WHAT YOU HAVE TO DO:
Go through the data below and gather each line containing "Company".

MATERIAL PROVIDED:

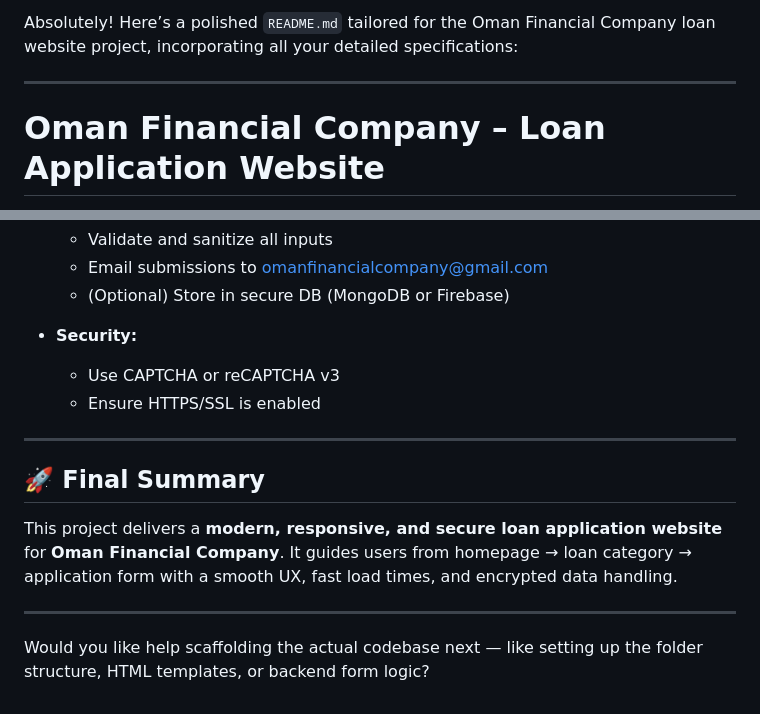
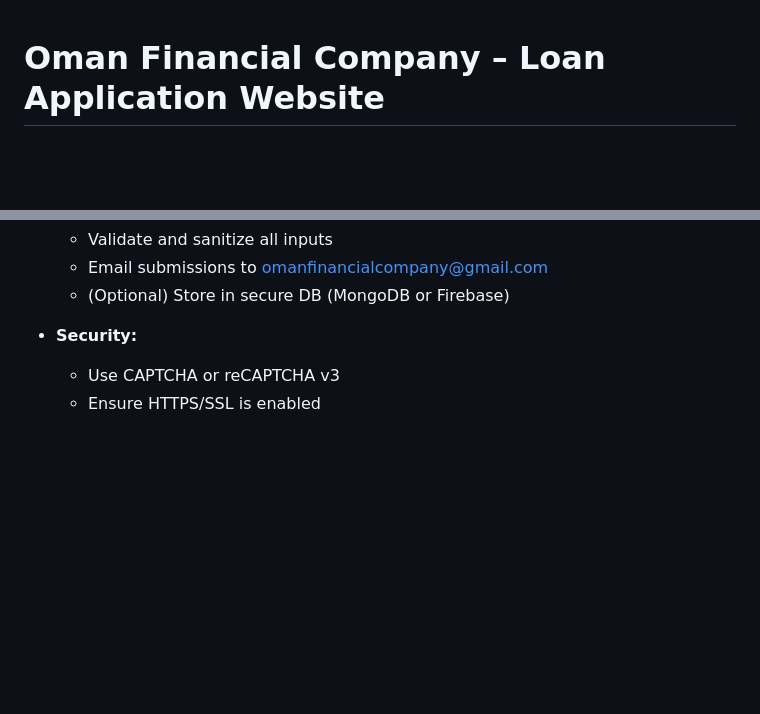
Before and after one commit to carrickkenzo112/cautious-memory, a Markdown page: README.md, 2 parts joined by grey strips. Rendered like a GitHub page; blank space fills up the shorter version.

```diff
--- a/README.md
+++ b/README.md
@@ -1,7 +1,3 @@
-Absolutely! Here’s a polished `README.md` tailored for the Oman Financial Company loan website project, incorporating all your detailed specifications:
-
----
-
 # Oman Financial Company – Loan Application Website
 
 Welcome to the official repository for the **Oman Financial Company** loan application website — a sleek, responsive, and secure platform designed to help individuals and businesses in Oman apply for loans with confidence and ease.
@@ -136,15 +132,3 @@ Expandable accordion format with answers to:
 - **Security:**
   - Use CAPTCHA or reCAPTCHA v3
   - Ensure HTTPS/SSL is enabled
-
----
-
-## 🚀 Final Summary
-
-This project delivers a **modern, responsive, and secure loan application website** for **Oman Financial Company**. It guides users from homepage → loan category → application form with a smooth UX, fast load times, and encrypted data handling.
-
----
-
-
-
-Would you like help scaffolding the actual codebase next — like setting up the folder structure, HTML templates, or backend form logic?
```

ANSWER FOR THE TASK:
-Absolutely! Here’s a polished `README.md` tailored for the Oman Financial Company loan website project, incorporating all your detailed specifications:
 # Oman Financial Company – Loan Application Website
 Welcome to the official repository for the **Oman Financial Company** loan application website — a sleek, responsive, and secure platform designed to help individuals and businesses in Oman apply for loans with confidence and ease.
-This project delivers a **modern, responsive, and secure loan application website** for **Oman Financial Company**. It guides users from homepage → loan category → application form with a smooth UX, fast load times, and encrypted data handling.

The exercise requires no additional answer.